Levi Strauss & Co. plans to boost its capital expenditures about 50 percent in 2015, and much of the money will be earmarked to expand its retail operations.
Levi’s put $73.4 million into cap ex in 2014 and plans $110 million to $120 million in 2015.
“Last year we opened 50 owned-and-operated stores, and this coming year, that number will be up to about 60, with most of that outside of the U.S.,” Chip Bergh, president and chief executive officer of the San Francisco-based jeanswear giant, told WWD. “Retailing is becoming an increasingly important part of our business — it gives us stronger gross margin; we can control the consumer experience.”
Retailing, including e-commerce, expanded to 25 percent of Levi’s 2014 sales, or about $1.2 billion of the company’s revenues of $4.75 billion. That was up from 22 percent in 2013 and 21 percent in 2012. The company operated 565 stores worldwide at the end of 2014.
Most of Levi’s growth last year came from its direct-to-consumer operations, with wholesaling “essentially flat,” Bergh said. E-commerce, he noted, now constitutes about 3 percent of total sales and more than 10 percent of the DTC total.
Levi’s hadn’t previously quantified its e-commerce penetration.
The ceo noted denim remained challenged in 2014, but Levi’s had grown its market share in the U.S. and numerous international markets, aided by new “soft, stretchy interpretations” of denim and its “Live in Levi’s” ad campaign.
Bergh believes, as evidenced by the presence of jeans and jeanswear on designer runways, the category is starting to turn around, and to aid the process the company has introduced a new interpretation of the 501 style, dubbed 501 CT for “customize and taper,” as many consumers have done themselves to the vintage Levi’s they’ve found at flea markets. It is being launched in Levi’s U.S. stores with a wholesale rollout planned for the second half of the year.

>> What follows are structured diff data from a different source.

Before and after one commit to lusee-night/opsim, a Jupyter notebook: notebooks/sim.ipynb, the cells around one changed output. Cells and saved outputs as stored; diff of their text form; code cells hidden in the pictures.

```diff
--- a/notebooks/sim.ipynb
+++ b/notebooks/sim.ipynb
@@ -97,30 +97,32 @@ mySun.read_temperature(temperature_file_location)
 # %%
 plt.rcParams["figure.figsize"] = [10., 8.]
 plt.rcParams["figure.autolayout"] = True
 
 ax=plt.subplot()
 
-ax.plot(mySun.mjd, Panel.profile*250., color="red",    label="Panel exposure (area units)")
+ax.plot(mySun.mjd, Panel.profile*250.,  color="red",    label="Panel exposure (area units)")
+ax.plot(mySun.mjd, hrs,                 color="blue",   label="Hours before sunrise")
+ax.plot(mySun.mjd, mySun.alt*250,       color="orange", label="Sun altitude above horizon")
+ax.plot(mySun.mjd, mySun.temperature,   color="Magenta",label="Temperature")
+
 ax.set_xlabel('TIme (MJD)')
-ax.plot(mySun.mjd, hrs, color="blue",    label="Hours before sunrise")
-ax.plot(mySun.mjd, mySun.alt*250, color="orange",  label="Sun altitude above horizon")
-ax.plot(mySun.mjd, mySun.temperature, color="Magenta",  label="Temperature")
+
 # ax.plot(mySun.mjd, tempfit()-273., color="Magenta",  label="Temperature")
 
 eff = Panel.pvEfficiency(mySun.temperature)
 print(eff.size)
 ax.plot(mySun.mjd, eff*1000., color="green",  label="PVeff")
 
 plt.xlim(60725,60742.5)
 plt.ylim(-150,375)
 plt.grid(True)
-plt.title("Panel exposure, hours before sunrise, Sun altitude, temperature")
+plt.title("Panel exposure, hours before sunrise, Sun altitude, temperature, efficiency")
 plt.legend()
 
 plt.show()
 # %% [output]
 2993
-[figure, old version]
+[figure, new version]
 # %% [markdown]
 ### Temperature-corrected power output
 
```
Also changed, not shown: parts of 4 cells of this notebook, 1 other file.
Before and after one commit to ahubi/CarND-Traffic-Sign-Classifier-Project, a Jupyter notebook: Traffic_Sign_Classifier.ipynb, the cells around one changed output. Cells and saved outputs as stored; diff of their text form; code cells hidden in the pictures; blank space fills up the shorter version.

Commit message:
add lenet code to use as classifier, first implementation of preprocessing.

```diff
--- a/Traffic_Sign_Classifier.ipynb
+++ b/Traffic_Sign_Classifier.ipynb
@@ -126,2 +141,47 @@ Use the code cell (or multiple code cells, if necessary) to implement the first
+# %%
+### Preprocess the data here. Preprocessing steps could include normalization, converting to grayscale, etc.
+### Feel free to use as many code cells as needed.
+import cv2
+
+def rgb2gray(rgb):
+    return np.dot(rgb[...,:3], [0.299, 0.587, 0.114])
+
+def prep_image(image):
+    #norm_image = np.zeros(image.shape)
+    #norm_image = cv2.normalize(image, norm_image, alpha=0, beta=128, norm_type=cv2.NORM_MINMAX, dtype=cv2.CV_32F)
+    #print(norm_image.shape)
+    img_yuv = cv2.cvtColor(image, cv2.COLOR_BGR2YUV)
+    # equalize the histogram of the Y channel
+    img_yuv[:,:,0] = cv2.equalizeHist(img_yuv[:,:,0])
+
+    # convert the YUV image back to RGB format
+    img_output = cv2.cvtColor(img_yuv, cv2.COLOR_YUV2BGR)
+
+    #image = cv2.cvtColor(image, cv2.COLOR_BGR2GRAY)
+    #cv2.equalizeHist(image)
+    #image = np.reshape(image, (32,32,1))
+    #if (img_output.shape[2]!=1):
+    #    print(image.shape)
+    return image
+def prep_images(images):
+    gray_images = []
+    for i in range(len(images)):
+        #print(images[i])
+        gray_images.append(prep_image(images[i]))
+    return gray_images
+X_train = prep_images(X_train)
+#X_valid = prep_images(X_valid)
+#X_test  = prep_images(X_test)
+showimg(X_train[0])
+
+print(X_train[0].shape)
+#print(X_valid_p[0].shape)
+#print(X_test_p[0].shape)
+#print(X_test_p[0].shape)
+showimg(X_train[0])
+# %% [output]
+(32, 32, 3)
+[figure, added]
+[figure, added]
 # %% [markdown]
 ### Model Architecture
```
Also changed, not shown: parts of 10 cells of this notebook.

The boost in cap ex is coming in part from money freed up by the company’s productivity initiative. It’s designed to generate $125 million to $150 million in annualized savings, but $53 million in associated charges contributed to a fourth-quarter loss at the company. In the three months ended Nov. 30, Levi’s net loss was $6 million, versus net income of $17 million in the comparable three months of 2013. Excluding charges, adjusted earnings before interest and taxes were up 86.1 percent to $134 million from $72 million. Revenues hit $1.39 billion, 7.2 percent above the $1.3 billion reported in the 2013 quarter.
Excluding currency fluctuation, revenues were up 10 percent.